Repetition and Normalisation (2005: 102)
When an idea is repeated often enough without opposition it can quickly become the norm, inspiring attitudes that lead to inter-group rivalry. Parenti uses the example of the ‘war on terror’ (2005: 103), a media term which was repeated regularly after 9/11, contributing to a prejudice towards all individuals of Middle-Eastern origin or Muslim religion.
Suppression by Omission (2005: 98)
Occasionally a brave journalist uncovers a story which has been suppressed, but generally we don’t have any clue of what isn’t published, just what is. Important information may simply be ‘left out’ in favour of information which may be more beneficial to the publisher.
Attack & Destroy the Target (2005: 99)
Examples of this can be seen in the media every day, but one that seemed particularly brutal was after the Pauline Hanson incident in 2009 where a man sold provocative photos to News Limited which later turned out to be those of a porn star (ASP 2009: Online). After finding out the photos weren’t genuine, their newspapers attacked seller of the photos (Leys, 2009: 21) to discredit him, rather than take blame for publishing a story without proper research.
Face Value Transmission (2005: 102)
The idea that the media presents all information objectively, or at least that they are suppose to, means certain information is presented as fact even if it is only the case in the agenda of that media organisation.
Follow Up Avoidance (2005: 105)
Unpopular topics are often ignored in the media, also avoided are subjects which don’t represent their best interests. Stories about minority groups or individual struggles do little to sell newspapers and are therefore ignored, unless they are sensationalised headlines which are selected to reinforce stereotypes that best suit the interests of the media outlet.
Slighting of Content (2005: 104)
Election time is the most obvious example of this when news channels become little more than commentators of a race. The focus is on the small picture – who will win – not on the bigger issues behind politics, democracy Government and governing.
Framing (2005: 106)
A story can mean different things depending on how, when and where it is told. The order of events and the surrounding circumstances can set the context of an issue, causing a reader to interpret the elements together and generally come to the intended conclusion of the writer.

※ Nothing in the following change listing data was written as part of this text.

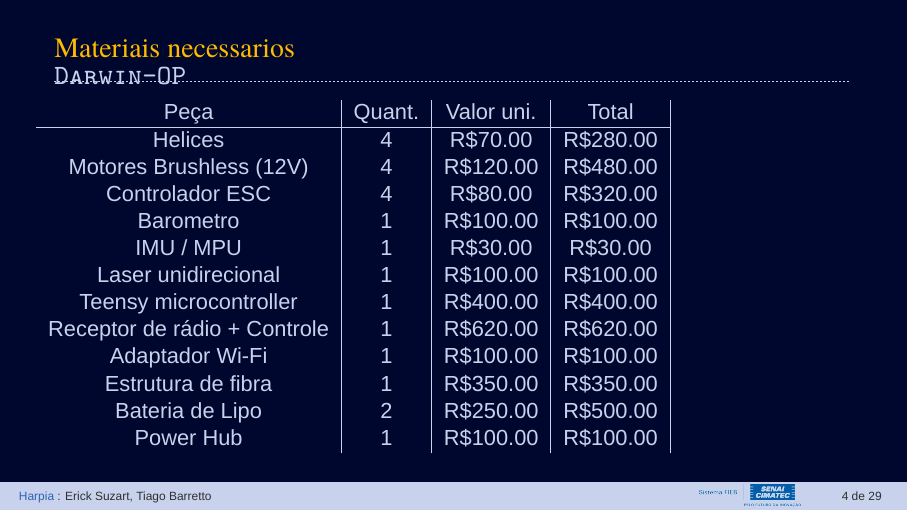
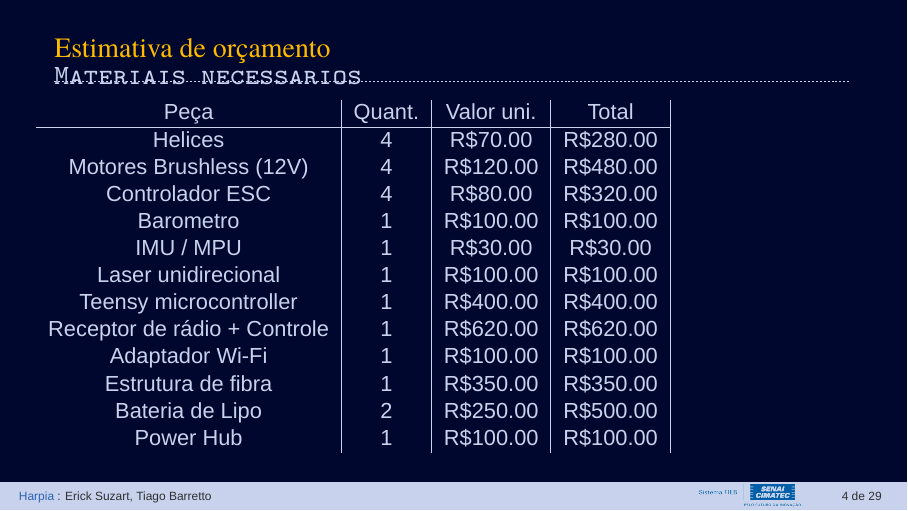
Before and after one commit to tiago369/drone-presentation, LaTeX slides (presentation.tex, which reads Sections/01-introduction.tex): page 4 of 29. Compiled offline with XeLaTeX; a missing font is replaced by an installed copy or a similar font.

Commit message:
txs auto checkin

```diff
--- a/Sections/01-introduction.tex
+++ b/Sections/01-introduction.tex
@@ -52,9 +52,9 @@
 \end{frame}
 
 %*----------- SLIDE -------------------------------------------------------------
-\begin{frame}[t]{Materiais necessarios}
+\begin{frame}[t]{Estimativa de orçamento}
     \transboxout[duration=0.5]
-    \framesubtitle{Darwin-OP}
+    \framesubtitle{Materiais necessarios}
     \begin{columns}
         \column{.5\textwidth}
         % \centering
```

Labelling (2005: 100)
“A healthy economy” and “Islamic Terrorists” are examples of labels which have become every day language, almost media clichés, to represent groups of stories which may seem on the surface to be related.
Pre-emptive Assumption (2005: 101)
Often media assumes a position and builds on this – the original position may not be proven, or even have merit, but it becomes a pre-emptive assumption. Parenti uses the example of military spending, continuing with the theme of conflict, referring to media after 9/11 which discussed not whether we needed to spend more on military security, but how much we should be spending. The pre-emptive assumption is that we are in danger and must be protected through military efforts.
False Balancing (2005: 105)
Journalism often gives the impression that both sides of a story are told, but this assumes that any story only has 2 sides. Often a story has many different view points but the media is prone to presenting 2 similar arguments as opposing views. This ignores all other aspects of the story, which may negatively affect some members of the community by reinforcing negative stereotypes.
Stuff Just Happens (2005: 107)
We hear stories in the news when a major event happens, but we have to look hard to seek out media which talks about how these events have been able to occur. The example of 9/11 can again be used to illustrate the high volume of media dedicated to the event, but discussions about what came before and the reasons why this event occurred were limited. We don’t talk about why there is conflict. Follow up avoidance is an exception to this rule with the overall issue of security being an example which was discussed heavily, using it as a justification for taking away privacy rights and contributing to discrimination against particular groups.